I have been test driving reusable bags to see which ones I like best. First up was the Lotus Bag Trolley, a set of four cloth bags neatly velcroed together that are sized to fit a standard shopping cart. Conveniently attached to the handle of your cart, the Lotus Bag set stays out of the way while you shop and once you load your groceries onto the conveyor belt, you unhook them and spread them out to fill the cart, the wooden rods set into the top of the bags sitting on the cart’s edges keeping everything neat and organized. These bags stand open on their own and are well thought out – one is insulated to keep your cold stuff from overheating and another has a side pocket to keep your eggs from getting smushed and a wine bottle holder. I strongly suggest sliding the poles out of the Lotus bags when you put them in your trunk for more efficient storage. In addition, do not overloading them – even though they can hold quite a lot – or you will never be able to lift them out of your wagon. Keep in mind that while the regular bags can go in your washing machine, the insulated Lotus bag does need to be wiped down by hand.
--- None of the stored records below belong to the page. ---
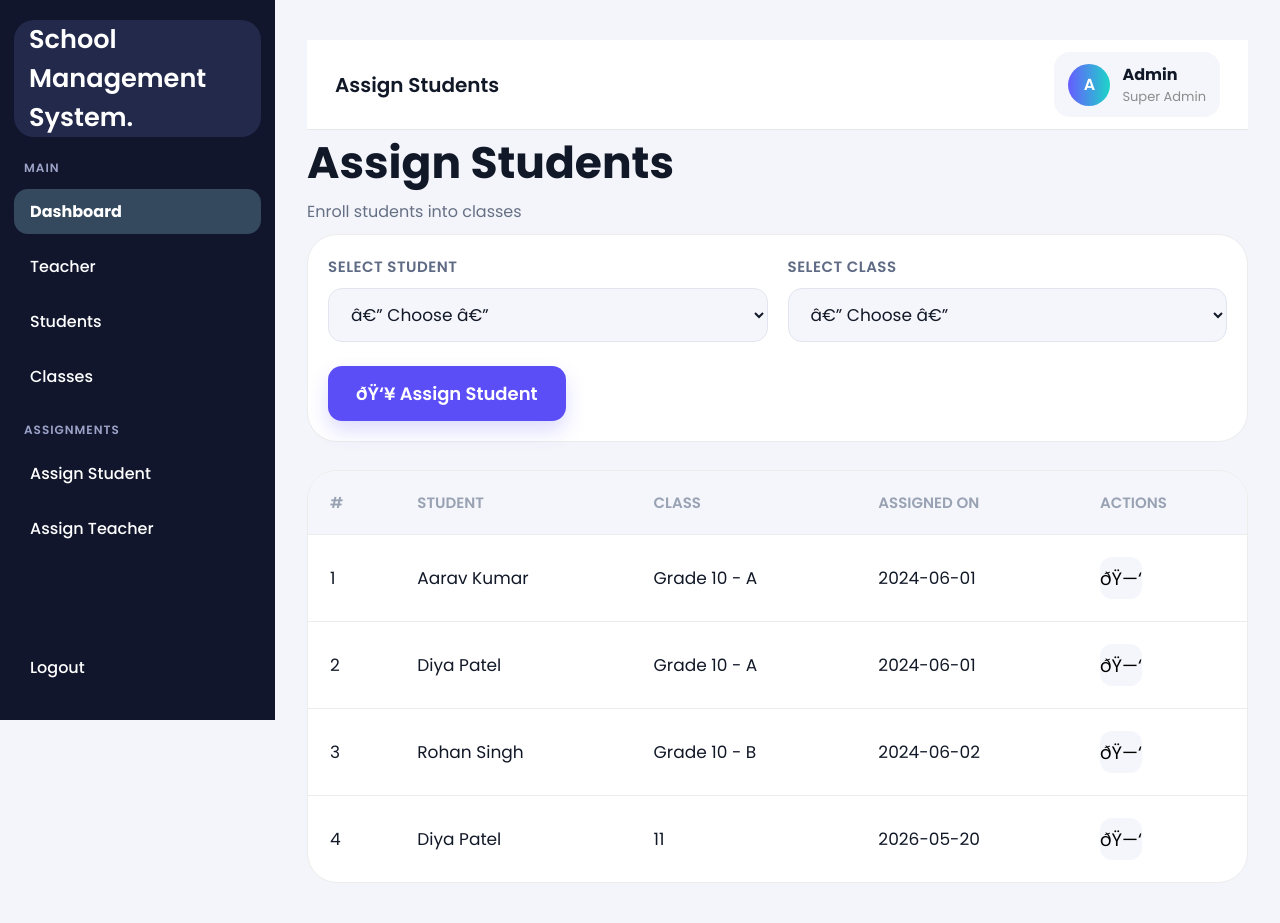
Repository: rohit-rk-07/school_management_system
Page: http://localhost/School_Management_System/admin/assignStudent.jsp
An editor plug-in stored every save of this project. The page is shown before and after the next save, followed by the edit.
The browser window is 1280 px wide. The pictures show the whole page.
The page is served by Tomcat 10. Other server files are loaded and not shown.

Above is the page before, as saved 2026-05-20 06:47:32.

### School_Management_System/src/main/webapp/admin/assignStudent.jsp
<!DOCTYPE html>
<html lang="en">

<head>

    <meta charset="UTF-8">
    <meta name="viewport" content="width=device-width, initial-scale=1.0">

    <title>Assign Students UI</title>

    <link rel="preconnect" href="https://fonts.googleapis.com">

    <link href="https://fonts.googleapis.com/css2?family=Poppins:wght@300;400;500;600;700&display=swap"
        rel="stylesheet">

    <style>

        *{
            margin:0;
            padding:0;
            box-sizing:border-box;
            font-family:'Poppins',sans-serif;
        }

        body{
            background:#f4f5fb;
            color:#111827;
            display: flex;
            flex-direction: row;
            justify-content: space-between;
            align-items: start;
        }

        /* =========================
           TOPBAR
        ========================== */

        .assignStudentTopbar{
            width:100%;
            background:#ffffff;
            padding:12px 28px;
            display:flex;
            justify-content:space-between;
            align-items:center;
            border-bottom:1px solid #e7e7e7;
        }

        .assignStudentTopbarTitle{
            font-size:20px;
            font-weight:600;
        }

        .assignStudentAdminProfile{
            display:flex;
            align-items:center;
            gap:12px;
            background:#f5f6fb;
            padding:10px 14px;
            border-radius:16px;
        }

        .assignStudentAdminAvatar{
            width:42px;
            height:42px;
            border-radius:50%;
            background:linear-gradient(to right,#675cff,#1dd5c8);
            display:flex;
            align-items:center;
            justify-content:center;
            color:#ffffff;
            font-weight:600;
        }

        .assignStudentAdminRole{
            font-size:13px;
            color:#8c8c8c;
        }

        /* =========================
           PAGE CONTAINER
        ========================== */

        .assignStudentPageContainer{
            padding:40px 32px;
            width: 80%;
        }

        .assignStudentPageHeading{
            font-size:44px;
            font-weight:700;
        }

        .assignStudentPageSubtitle{
            color:#667085;
            margin-top:4px;
            margin-bottom:10px;
        }

        /* =========================
           FORM CARD
        ========================== */

        .assignStudentFormCard{
            background:#ffffff;
            border-radius:30px;
            padding:20px;
            border:1px solid #ececec;
            margin-bottom:28px;
        }

        .assignStudentFormGrid{
            display:grid;
            grid-template-columns:1fr 1fr;
            gap:20px;
        }

        .assignStudentFormGroup{
            display:flex;
            flex-direction:column;
        }

        .assignStudentFormLabel{
            margin-bottom:10px;
            font-size:15px;
            font-weight:600;
            color:#5f6b85;
            letter-spacing:0.5px;
        }

        .assignStudentSelectInput{
            width:100%;
            height:54px;
            border:none;
            outline:none;
            background:#f5f6fb;
            border-radius:14px;
            padding:0 18px;
            font-size:17px;
            border:1px solid #e2e5ef;
            color:#111827;
            cursor:pointer;
        }

        /* =========================
           ASSIGN BUTTON
        ========================== */

        .assignStudentButton{
            margin-top:24px;
            border:none;
            background:#5c4ef7;
            color:#ffffff;
            padding:14px 28px;
            border-radius:14px;
            font-size:18px;
            font-weight:600;
            cursor:pointer;
            transition:0.3s;
            box-shadow:0 10px 20px rgba(92,78,247,0.2);
        }

        .assignStudentButton:hover{
            background:#4e40ee;
        }

        /* =========================
           TABLE CARD
        ========================== */

        .assignStudentTableCard{
            background:#ffffff;
            border-radius:30px;
            overflow:hidden;
            border:1px solid #ececec;
        }

        /* =========================
           TABLE
        ========================== */

        .assignStudentDataTable{
            width:100%;
            border-collapse:collapse;
        }

        .assignStudentDataTable thead{
            background:#f5f6fb;
        }

        .assignStudentDataTable th{
            text-align:left;
            padding:20px 22px;
            font-size:15px;
            color:#98a2b3;
            font-weight:600;
        }

        .assignStudentDataTable td{
            padding:22px;
            border-top:1px solid #ececec;
            font-size:17px;
        }

        /* =========================
           DELETE BUTTON
        ========================== */

        .assignStudentDeleteButton{
            width:42px;
            height:42px;
            border:none;
            border-radius:12px;
            background:#f5f6fb;
            cursor:pointer;
            font-size:18px;
        }

        /* =========================
           RESPONSIVE
        ========================== */

        @media(max-width:768px){

            .assignStudentFormGrid{
                grid-template-columns:1fr;
            }

            .assignStudentDataTable{
                display:block;
                overflow-x:auto;
            }

        }

    </style>

</head>

<body>

    <!-- =========================
         TOPBAR
    ========================== -->
	<jsp:include page="sidebar.jsp" />


    <!-- =========================
         PAGE CONTENT
    ========================== -->

    <div class="assignStudentPageContainer">

    <div class="assignStudentTopbar">

        <h2 class="assignStudentTopbarTitle">
            Assign Students
        </h2>

        <div class="assignStudentAdminProfile">

            <div class="assignStudentAdminAvatar">
                A
            </div>

            <div>

                <h4>Admin</h4>

                <p class="assignStudentAdminRole">
                    Super Admin
                </p>

            </div>

        </div>

    </div>

        <!-- PAGE TITLE -->

        <h1 class="assignStudentPageHeading">
            Assign Students
        </h1>

        <p class="assignStudentPageSubtitle">
            Enroll students into classes
        </p>

        <!-- FORM CARD -->

        <div class="assignStudentFormCard">

            <div class="assignStudentFormGrid">

                <!-- STUDENT -->

                <div class="assignStudentFormGroup">

                    <label class="assignStudentFormLabel">
                        SELECT STUDENT
                    </label>

                    <select class="assignStudentSelectInput">

                        <option>
                            — Choose —
                        </option>

                        <option>
                            Aarav Kumar
                        </option>

                        <option>
                            Diya Patel
                        </option>

                        <option>
                            Rohan Singh
                        </option>

                        <option>
                            Sneha Gupta
                        </option>

                    </select>

                </div>

                <!-- CLASS -->

                <div class="assignStudentFormGroup">

                    <label class="assignStudentFormLabel">
                        SELECT CLASS
                    </label>

                    <select class="assignStudentSelectInput">

                        <option>
                            — Choose —
                        </option>

                        <option>
                            Grade 10 - A
                        </option>

                        <option>
                            Grade 10 - B
                        </option>

                        <option>
                            Grade 11 - A
                        </option>

                    </select>

                </div>

            </div>

            <!-- BUTTON -->

            <button class="assignStudentButton">
                👥 Assign Student
            </button>

        </div>

        <!-- TABLE CARD -->

        <div class="assignStudentTableCard">

            <table class="assignStudentDataTable">

                <thead>

                    <tr>

                        <th>#</th>
                        <th>STUDENT</th>
                        <th>CLASS</th>
                        <th>ASSIGNED ON</th>
                        <th>ACTIONS</th>

                    </tr>

                </thead>

                <tbody>

                    <tr>

                        <td>1</td>

                        <td>
                            Aarav Kumar
                        </td>

                        <td>
                            Grade 10 - A
                        </td>

                        <td>
                            2024-06-01
                        </td>

                        <td>

                            <button class="assignStudentDeleteButton">
                                🗑
                            </button>

                        </td>

                    </tr>

                    <tr>

                        <td>2</td>

                        <td>
                            Diya Patel
                        </td>

                        <td>
                            Grade 10 - A
                        </td>

                        <td>
                            2024-06-01
                        </td>

                        <td>

                            <button class="assignStudentDeleteButton">
                                🗑
                            </button>

                        </td>

                    </tr>

                    <tr>

                        <td>3</td>

                        <td>
                            Rohan Singh
                        </td>

                        <td>
                            Grade 10 - B
                        </td>

                        <td>
                            2024-06-02
                        </td>

                        <td>

                            <button class="assignStudentDeleteButton">
                                🗑
                            </button>

                        </td>

                    </tr>

                    <tr>

                        <td>4</td>

                        <td>
                            Diya Patel
                        </td>

                        <td>
                            11
                        </td>

                        <td>
                            2026-05-20
                        </td>

                        <td>

                            <button class="assignStudentDeleteButton">
                                🗑
                            </button>

                        </td>

                    </tr>

                </tbody>

            </table>

        </div>

    </div>

</body>

</html>

### School_Management_System/src/main/webapp/admin/sidebar.jsp
<!DOCTYPE html>
<html lang="en">
<head>
  <meta charset="UTF-8" />
  <meta name="viewport" content="width=device-width, initial-scale=1.0"/>
  <title>School Sidebar</title>

  <style type="text/css">
  *{
  margin:0;
  padding:0;
  box-sizing:border-box;
}

body{
  font-family:'Poppins',sans-serif;
  background:#f4f5fa;
}

.schoolSidebar{
  width:280px;
  height:100vh;
  background:#11162d;
  color:#ffffff;
  padding:20px 14px;
  display:flex;
  flex-direction:column;
  justify-content:space-between;
  /*border-top-right-radius:20px;
  border-bottom-right-radius:20px;*/
  transition:0.3s;
}

.schoolSidebarLogo {
    font-size: 1.6rem;
    font-weight: 600;
    background: #23294b;
    border-radius: 20px;
    padding: 0 15px;
    }

schoolSidebarLogo{
  border-radius:14px;
  background:#23294b;
  display:flex;
  align-items:start;
  justify-content:start;
  font-size:20px;
  margin-bottom:35px;
}

.schoolSidebarMenuTitle{
  color:#9ca3c7;
  font-size:12px;
  letter-spacing:1px;
  margin:22px 10px 12px;
  font-weight:600;
}

.schoolSidebarMenuList{
  list-style:none;
}

.schoolSidebarMenuItem{
  display:flex;
  align-items:center;
  gap:14px;
  padding:10px 16px;
  border-radius:14px;
  margin-bottom:10px;
  color:#b6bdd9;
  cursor:pointer;
  transition:0.3s;
  font-size:15px;
  font-weight:500;
}

.schoolSidebarMenuItem a{
  font-size:16px;
  text-decoration: none;
  color: #fff;
  width: 100%;
  height: 100%;
}

.schoolSidebarMenuItem:hover{
  background:#242b4d;
  color:#ffffff;
}

.schoolSidebarActive{
  background:#4d44cc;
  color:#ffffff;
}

.schoolSidebarMenuItem {

    transition: background-color 0.2s ease;
}


.schoolSidebarMenuItem.schoolSidebarActive {
    background-color: #34495e;
}

.schoolSidebarMenuItem.schoolSidebarActive a {
    color: #ffffff;
    font-weight: bold;
}

@media(max-width:768px){

  .schoolSidebar{
    width:100%;
    height:auto;
    border-radius:0;
  }

}
  </style>

  <link rel="preconnect" href="https://fonts.googleapis.com">
  <link href="https://fonts.googleapis.com/css2?family=Poppins:wght@300;400;500;600;700&display=swap" rel="stylesheet">
</head>

<body>

  <aside class="schoolSidebar">

    <div class="schoolSidebarTop">

      <div class="schoolSidebarLogo">
        School Management System.
      </div>

      <div class="schoolSidebarMenuTitle">
        MAIN
      </div>

      <ul class="schoolSidebarMenuList">

        <li class="schoolSidebarMenuItem schoolSidebarActive">
          <a href="/School_Management_System/admin/dashboard/dashboard.jsp">Dashboard</a>
        </li>

        <li class="schoolSidebarMenuItem">
          <a href="/School_Management_System/admin/manage_teacher/addteacher.jsp">Teacher</a>

        </li>

        <li class="schoolSidebarMenuItem">
          <a href="/School_Management_System/admin/manage_student/addstudent.jsp">Students</a>
        </li>

        <li class="schoolSidebarMenuItem">
          <a href="/School_Management_System/admin/manage_classes/addclasses.jsp">Classes</a>
        </li>

      </ul>

      <div class="schoolSidebarMenuTitle">
        ASSIGNMENTS
      </div>

      <ul class="schoolSidebarMenuList">

        <li class="schoolSidebarMenuItem">
          <a href="/School_Management_System/admin/assign_student/assignStudent.jsp">Assign Student</a>
        </li>

        <li class="schoolSidebarMenuItem">
          <a href="/School_Management_System/admin/assign_teacher/assignTeacher.jsp">Assign Teacher</a>
        </li>

      </ul>

    </div>

    <div class="schoolSidebarBottom">

      <ul class="schoolSidebarMenuList">

        <li class="schoolSidebarMenuItem">
          <a href="/School_Management_System/login/login.jsp">Logout</a>
        </li>

      </ul>

    </div>

  </aside>

  <script>

  document.addEventListener("DOMContentLoaded", function () {
    const currentPath = window.location.pathname;
    const menuLinks = document.querySelectorAll(".schoolSidebarMenuList a");

    menuLinks.forEach(link => {
        const linkPath = link.getAttribute("href");

        if (currentPath.endsWith(linkPath)) {
            document.querySelectorAll(".schoolSidebarMenuItem").forEach(item => {
                item.classList.remove("schoolSidebarActive");
            });

            link.closest(".schoolSidebarMenuItem").classList.add("schoolSidebarActive");
        }
    });
});

  </script>

</body>
</html>

After the next save:
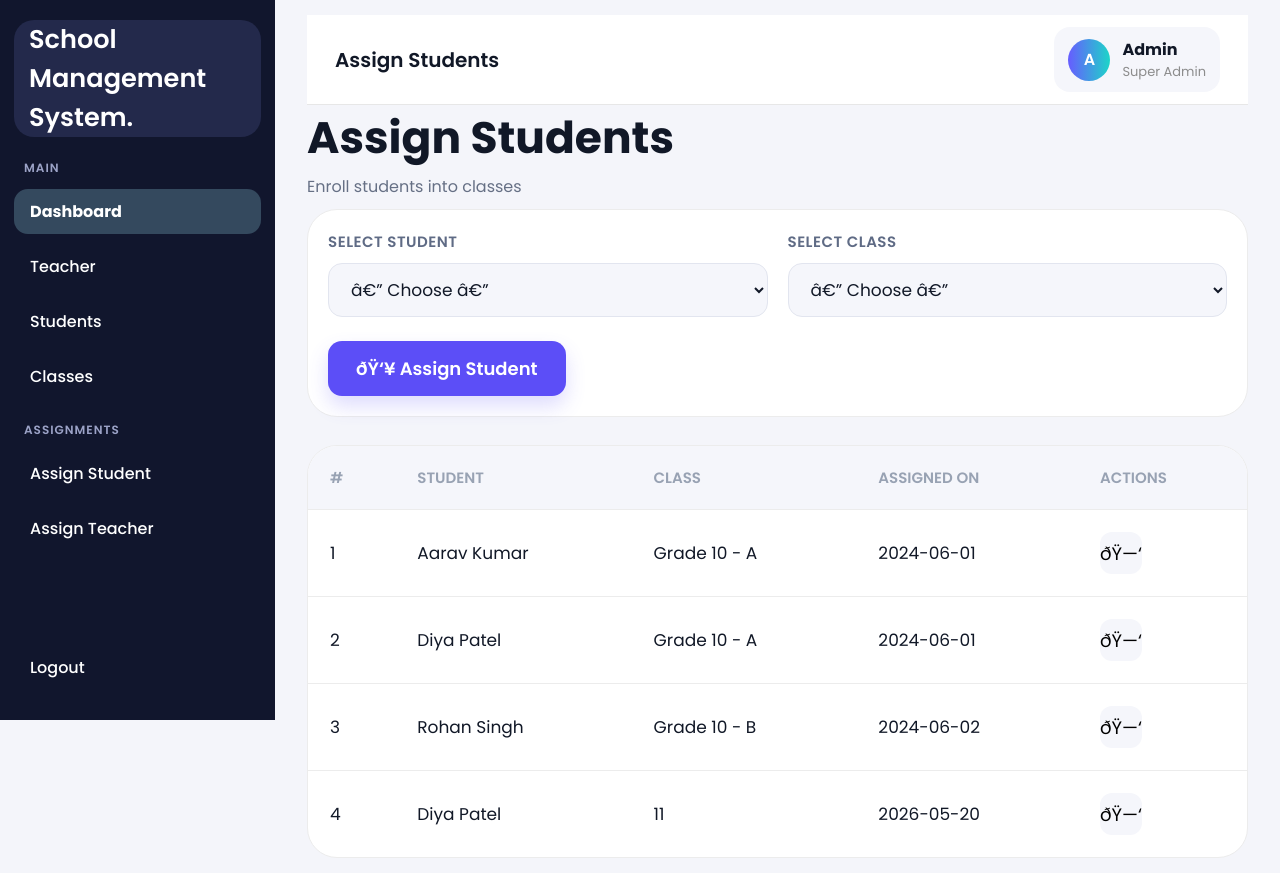
Saved 40 s later.
--- a/School_Management_System/src/main/webapp/admin/assignStudent.jsp
+++ b/School_Management_System/src/main/webapp/admin/assignStudent.jsp
@@ -81,7 +81,7 @@
         ========================== */
 
         .assignStudentPageContainer{
-            padding:40px 32px;
+            padding:15px 32px;
             width: 80%;
         }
Urban Market Bags are another great solution. Available in sets of either three 26 by 12 ½ inch bags or six 22 ½ by 11 ½ inch bags they are packed in a convenient drawstring bag that fits perfectly in your car’s cup holder, into your pocketbook or a corner of your shopping cart, taking up practically no space at all. Made out of durable nylon and appropriately sized so like Goldilocks’ description of Baby Bear’s chair, they are not too big and not too small, wash like a dream and dry equally fast. I plan on getting a couple of carabiner clips in my local dollar store to hook these onto the side of my cart when I go grocery shopping so that they stay out of the way and are easy to get to when checkout time comes.

Another thing to remember about the bag ban is that it doesn’t just apply to your weekly trip to the supermarket. If you pick up a gallon of milk and assorted fruits and veggies on your way home from work, you are going to need to be prepared with some kind of bag – stores have the option of offering paper bags for sale, they don’t have to.
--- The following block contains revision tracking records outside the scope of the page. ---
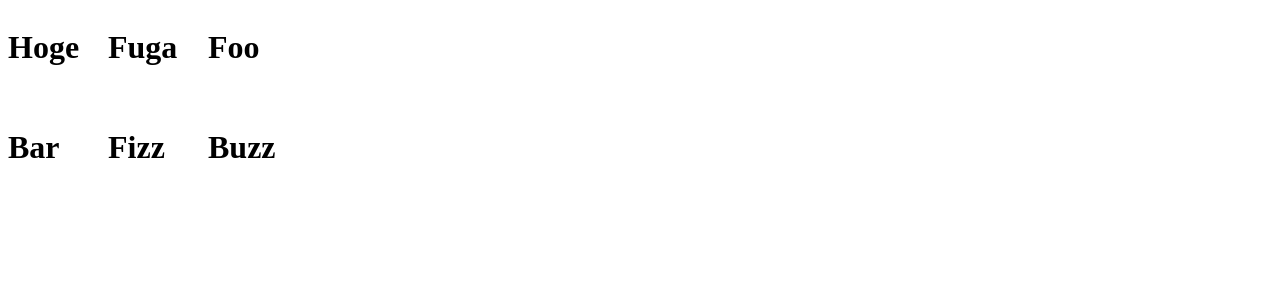
Repository: dainak/samurai_HTML-CSS
Page: test.html
The author's editor kept a record of every edit. The page is drawn from the files as they stood at one moment, then again after the next edit.
The browser window is 1280 px wide. The pictures show the whole page.

Above is the page before.

After the next edit:
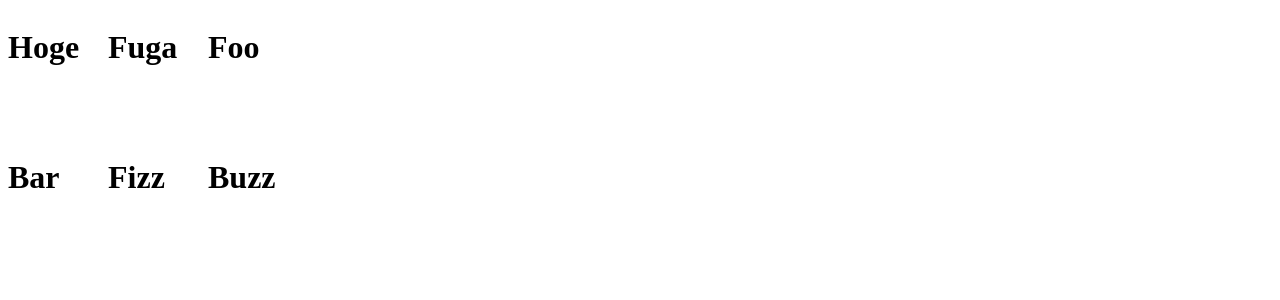
The edit:
--- a/test.html
+++ b/test.html
@@ -12,7 +12,7 @@
 
                 grid-template-columns: 100px 100px 100px;
 
-                grid-template-rows: 100px 200px 100px;
+                grid-template-rows: 130px 200px 100px;
 
             }
 
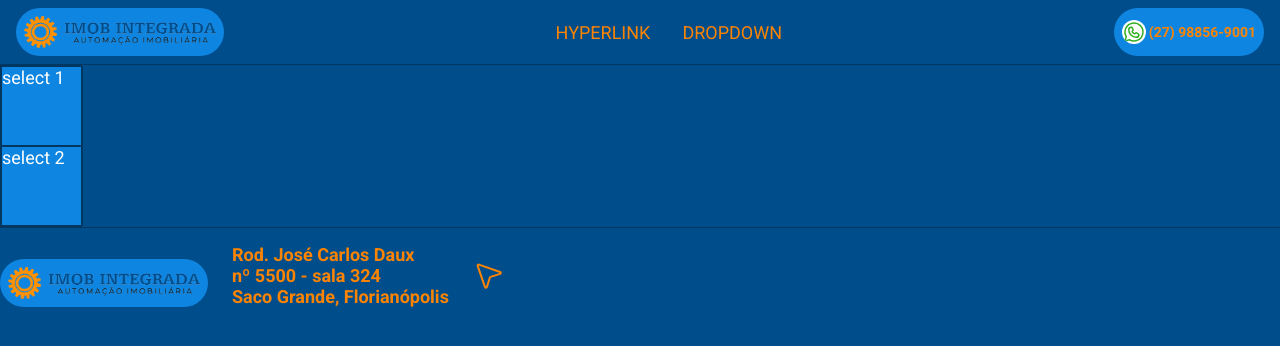
Repository: K0slov/testeAPI
Page: /
These files come from the project's save history. The page is drawn as it stood at one moment and after the next save; the edit follows.
The browser window is 1280 px wide. The pictures show the whole page.
The project was rebuilt for these pictures with package versions that can differ from the ones it lists, and the page was loaded fresh each time. Also part of the build but not shown: vite.config.ts.

Above is the page before, as saved 2022-06-28 09:16:53.

After the next save:
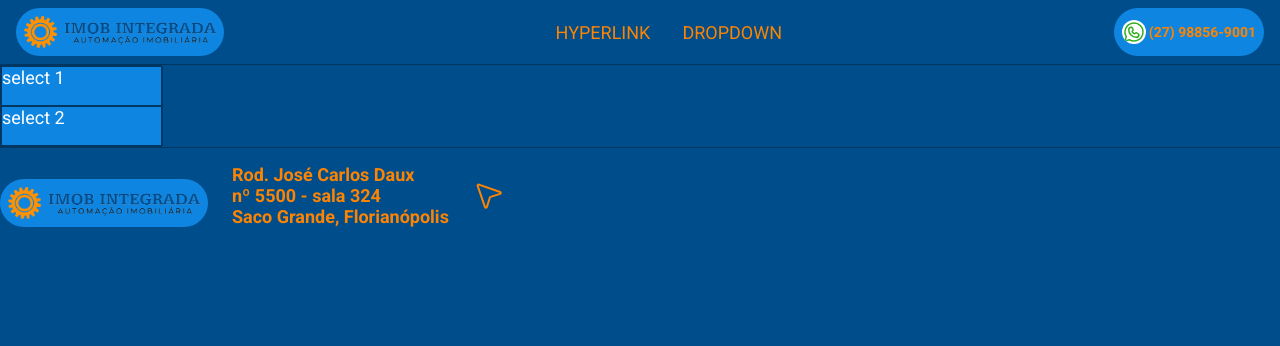
Saved 14 s later.
--- a/src/components/SelectBar/styles.css
+++ b/src/components/SelectBar/styles.css
@@ -1,6 +1,6 @@
 .box {
-    width: 5rem;
-    height: 10rem;
+    width: 10rem;
+    height: 5rem;
     display: flex;
     flex-direction: column;
     background: #0e86e1;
I happen to like things that are small, self-contained and durable. Flip & Tumble’s lightweight 24-7 bags are available in fun colors and are great for carrying groceries – and cute enough to use as a tote bag if you are going to the library or the pool. At 12 by 14 inches, these are a nice size and can hold up to 35 pounds. They are machine washable, dryable and squishable into a tight little ball that takes up practically zero space. Also very practical are Baggu’s popular, reusable, machine washable, lightweight but tough ripstop nylon bags that come in a variety of sizes, colors and patterns. Their standard size bag measures 25 ½ by 15 ½ and can hold as much as two or three plastic grocery bags, with a maximum weight limit of 50 pounds. With their extra long handles, Baggus fit over your shoulder for easy carrying and still fold up into a flat five-inch square pouch, making them another great choice for stashing just about anywhere so that you are never caught without a bag ever again.

Some final words of wisdom: Grab some plastic produce bags in the fruit aisle while you are there and use them to wrap your meat and poultry so that they don’t spew icky bacteria-laden juices all over the other items in your bag, doing the same with eggs and anything else potentially leaky. Toss your bags in the washing machine more often than you think you need to and if you are wiping down non-washable bags, make sure they dry thoroughly before you fold them up and put them away. And lastly, avoid keeping your grocery bags in the car during the hot summer months when any potential bacteria lodged in their walls will multiply. We’re living in a new environmentally friendly world and it most definitely a good idea to make sure that we go green without getting anyone sick!


Previous articleMagen David – A Purim Fantasy
Next articleJewish Peoplehood and American Jews
Sandy Eller is a freelance writer who writes for numerous websites, newspapers, magazines and private clients. She can be contacted at [email protected].